Apart from the pictures, write out all the records exactly.

[Screenshot and code edit data]
----------------------------------------
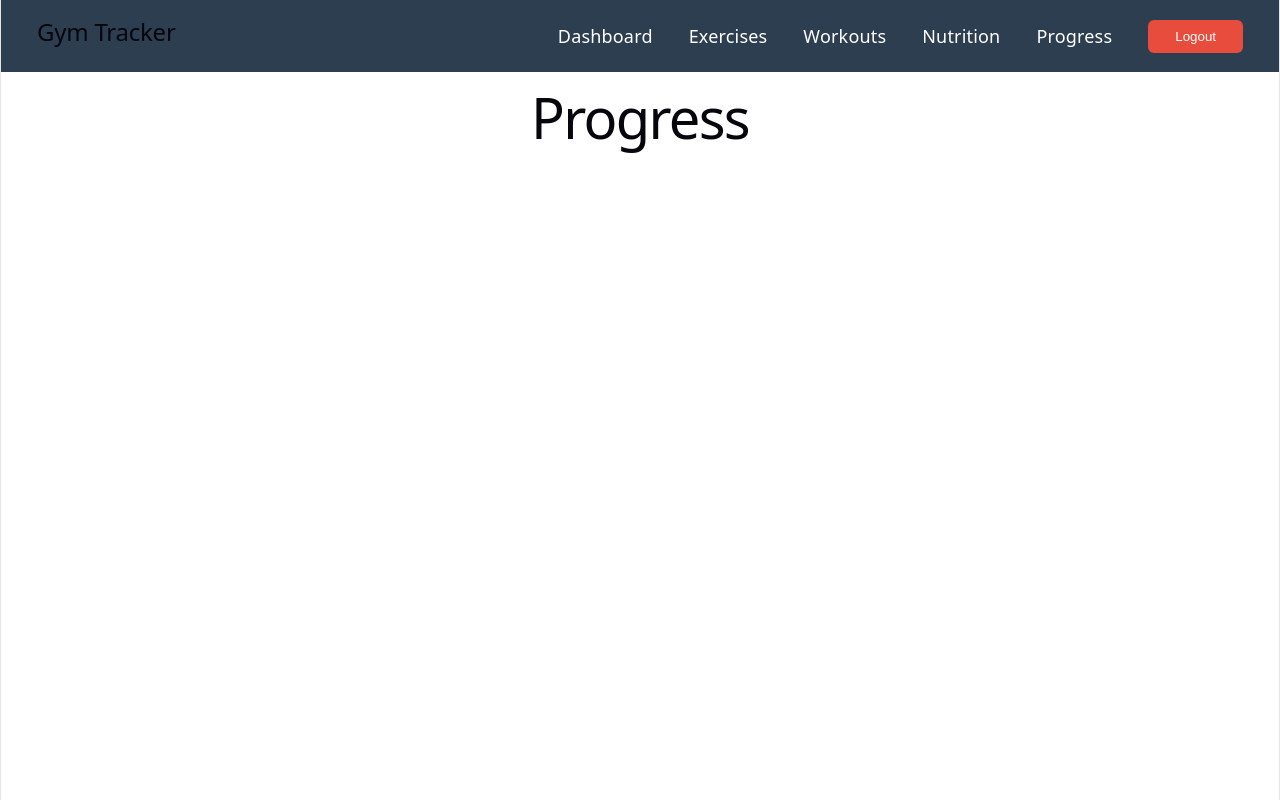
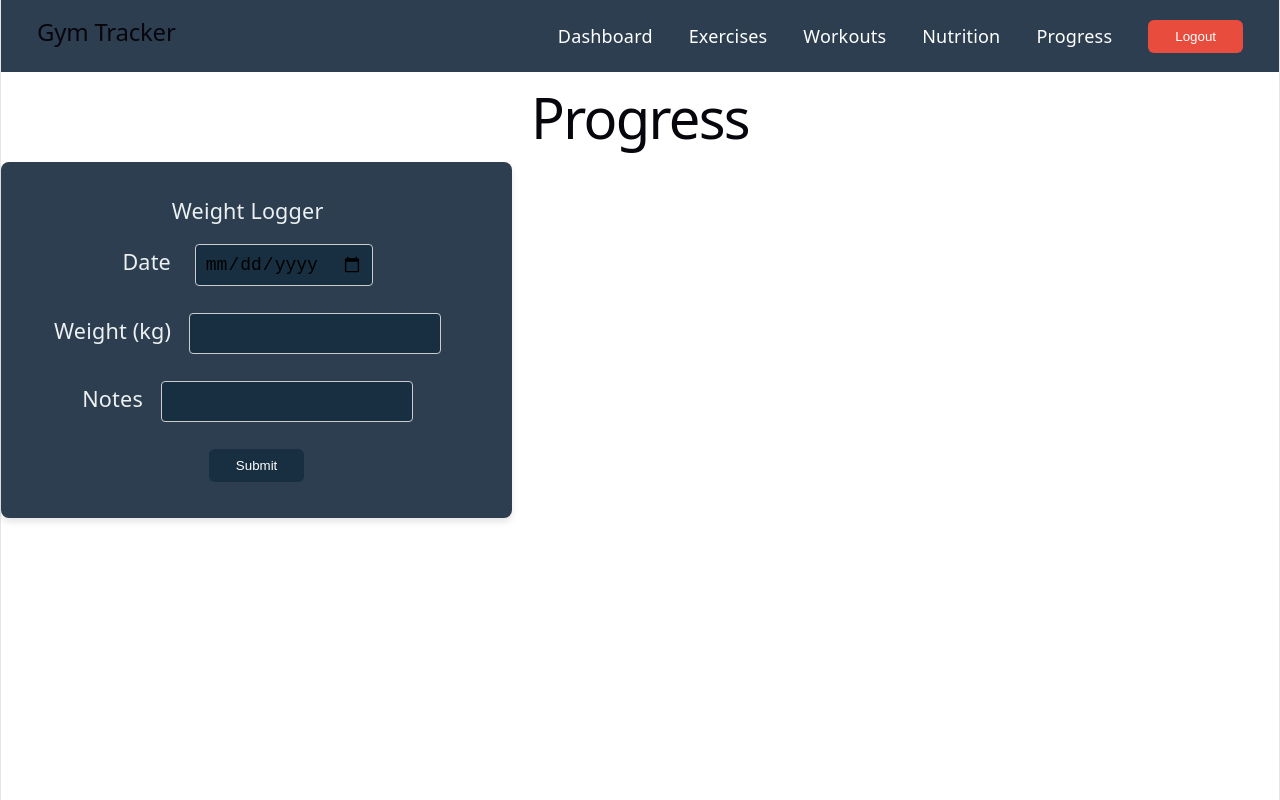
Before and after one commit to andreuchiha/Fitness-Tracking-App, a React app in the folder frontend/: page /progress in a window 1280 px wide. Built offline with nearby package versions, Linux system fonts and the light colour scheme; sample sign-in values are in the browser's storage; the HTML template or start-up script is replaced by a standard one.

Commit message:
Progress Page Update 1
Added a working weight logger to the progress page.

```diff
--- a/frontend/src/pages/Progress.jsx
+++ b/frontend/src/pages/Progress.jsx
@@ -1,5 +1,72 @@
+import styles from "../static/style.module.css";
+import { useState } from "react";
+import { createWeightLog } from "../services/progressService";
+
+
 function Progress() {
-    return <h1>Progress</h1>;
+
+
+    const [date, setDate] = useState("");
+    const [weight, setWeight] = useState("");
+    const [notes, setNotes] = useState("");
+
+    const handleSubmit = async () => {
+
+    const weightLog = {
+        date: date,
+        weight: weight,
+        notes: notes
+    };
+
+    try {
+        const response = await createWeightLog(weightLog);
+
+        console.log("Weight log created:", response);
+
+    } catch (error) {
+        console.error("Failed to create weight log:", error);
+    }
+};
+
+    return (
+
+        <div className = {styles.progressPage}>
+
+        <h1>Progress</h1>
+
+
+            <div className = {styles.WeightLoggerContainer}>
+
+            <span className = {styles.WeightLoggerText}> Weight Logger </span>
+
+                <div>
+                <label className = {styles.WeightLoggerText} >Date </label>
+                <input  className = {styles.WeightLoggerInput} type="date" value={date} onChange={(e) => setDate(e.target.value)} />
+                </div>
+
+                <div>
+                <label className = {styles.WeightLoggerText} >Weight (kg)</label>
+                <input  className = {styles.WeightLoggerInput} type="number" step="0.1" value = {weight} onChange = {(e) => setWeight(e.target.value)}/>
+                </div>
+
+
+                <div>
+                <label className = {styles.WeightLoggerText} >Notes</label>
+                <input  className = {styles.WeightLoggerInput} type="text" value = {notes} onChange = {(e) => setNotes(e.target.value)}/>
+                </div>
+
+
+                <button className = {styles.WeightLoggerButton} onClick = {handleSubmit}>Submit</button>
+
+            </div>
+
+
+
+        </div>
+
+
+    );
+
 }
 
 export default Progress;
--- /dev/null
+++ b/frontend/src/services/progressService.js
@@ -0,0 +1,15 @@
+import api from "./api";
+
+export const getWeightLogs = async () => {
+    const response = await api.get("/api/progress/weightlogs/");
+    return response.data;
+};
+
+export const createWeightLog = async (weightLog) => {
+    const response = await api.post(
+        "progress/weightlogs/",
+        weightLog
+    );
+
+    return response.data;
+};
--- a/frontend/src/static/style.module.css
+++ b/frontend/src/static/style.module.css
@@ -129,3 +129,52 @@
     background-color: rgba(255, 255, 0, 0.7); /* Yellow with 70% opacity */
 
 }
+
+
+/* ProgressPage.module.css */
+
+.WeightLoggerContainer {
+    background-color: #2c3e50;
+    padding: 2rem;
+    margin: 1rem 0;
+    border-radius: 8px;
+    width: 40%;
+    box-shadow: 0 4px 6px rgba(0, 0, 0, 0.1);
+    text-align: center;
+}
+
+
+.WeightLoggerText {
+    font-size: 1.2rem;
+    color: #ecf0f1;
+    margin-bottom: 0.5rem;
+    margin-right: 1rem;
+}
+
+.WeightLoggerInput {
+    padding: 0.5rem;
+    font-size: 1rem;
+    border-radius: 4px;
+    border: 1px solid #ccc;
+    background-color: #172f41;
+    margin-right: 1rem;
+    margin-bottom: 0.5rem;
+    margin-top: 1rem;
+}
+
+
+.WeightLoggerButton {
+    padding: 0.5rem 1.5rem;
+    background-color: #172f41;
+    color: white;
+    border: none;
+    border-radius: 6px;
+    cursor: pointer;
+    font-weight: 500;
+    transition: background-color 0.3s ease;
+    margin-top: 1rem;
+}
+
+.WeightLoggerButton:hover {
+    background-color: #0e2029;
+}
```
----------------------------------------
◆ **Task solution**
Before and after one commit to andreuchiha/Fitness-Tracking-App, a React app in the folder frontend/: page /progress in a window 1280 px wide. Built offline with nearby package versions, Linux system fonts and the light colour scheme; sample sign-in values are in the browser's storage; the HTML template or start-up script is replaced by a standard one.

Commit message:
Progress Page Update 1
Added a working weight logger to the progress page.

```diff
--- a/frontend/src/pages/Progress.jsx
+++ b/frontend/src/pages/Progress.jsx
@@ -1,5 +1,72 @@
+import styles from "../static/style.module.css";
+import { useState } from "react";
+import { createWeightLog } from "../services/progressService";
+
+
 function Progress() {
-    return <h1>Progress</h1>;
+
+
+    const [date, setDate] = useState("");
+    const [weight, setWeight] = useState("");
+    const [notes, setNotes] = useState("");
+
+    const handleSubmit = async () => {
+
+    const weightLog = {
+        date: date,
+        weight: weight,
+        notes: notes
+    };
+
+    try {
+        const response = await createWeightLog(weightLog);
+
+        console.log("Weight log created:", response);
+
+    } catch (error) {
+        console.error("Failed to create weight log:", error);
+    }
+};
+
+    return (
+
+        <div className = {styles.progressPage}>
+
+        <h1>Progress</h1>
+
+
+            <div className = {styles.WeightLoggerContainer}>
+
+            <span className = {styles.WeightLoggerText}> Weight Logger </span>
+
+                <div>
+                <label className = {styles.WeightLoggerText} >Date </label>
+                <input  className = {styles.WeightLoggerInput} type="date" value={date} onChange={(e) => setDate(e.target.value)} />
+                </div>
+
+                <div>
+                <label className = {styles.WeightLoggerText} >Weight (kg)</label>
+                <input  className = {styles.WeightLoggerInput} type="number" step="0.1" value = {weight} onChange = {(e) => setWeight(e.target.value)}/>
+                </div>
+
+
+                <div>
+                <label className = {styles.WeightLoggerText} >Notes</label>
+                <input  className = {styles.WeightLoggerInput} type="text" value = {notes} onChange = {(e) => setNotes(e.target.value)}/>
+                </div>
+
+
+                <button className = {styles.WeightLoggerButton} onClick = {handleSubmit}>Submit</button>
+
+            </div>
+
+
+
+        </div>
+
+
+    );
+
 }
 
 export default Progress;
--- /dev/null
+++ b/frontend/src/services/progressService.js
@@ -0,0 +1,15 @@
+import api from "./api";
+
+export const getWeightLogs = async () => {
+    const response = await api.get("/api/progress/weightlogs/");
+    return response.data;
+};
+
+export const createWeightLog = async (weightLog) => {
+    const response = await api.post(
+        "progress/weightlogs/",
+        weightLog
+    );
+
+    return response.data;
+};
--- a/frontend/src/static/style.module.css
+++ b/frontend/src/static/style.module.css
@@ -129,3 +129,52 @@
     background-color: rgba(255, 255, 0, 0.7); /* Yellow with 70% opacity */
 
 }
+
+
+/* ProgressPage.module.css */
+
+.WeightLoggerContainer {
+    background-color: #2c3e50;
+    padding: 2rem;
+    margin: 1rem 0;
+    border-radius: 8px;
+    width: 40%;
+    box-shadow: 0 4px 6px rgba(0, 0, 0, 0.1);
+    text-align: center;
+}
+
+
+.WeightLoggerText {
+    font-size: 1.2rem;
+    color: #ecf0f1;
+    margin-bottom: 0.5rem;
+    margin-right: 1rem;
+}
+
+.WeightLoggerInput {
+    padding: 0.5rem;
+    font-size: 1rem;
+    border-radius: 4px;
+    border: 1px solid #ccc;
+    background-color: #172f41;
+    margin-right: 1rem;
+    margin-bottom: 0.5rem;
+    margin-top: 1rem;
+}
+
+
+.WeightLoggerButton {
+    padding: 0.5rem 1.5rem;
+    background-color: #172f41;
+    color: white;
+    border: none;
+    border-radius: 6px;
+    cursor: pointer;
+    font-weight: 500;
+    transition: background-color 0.3s ease;
+    margin-top: 1rem;
+}
+
+.WeightLoggerButton:hover {
+    background-color: #0e2029;
+}
```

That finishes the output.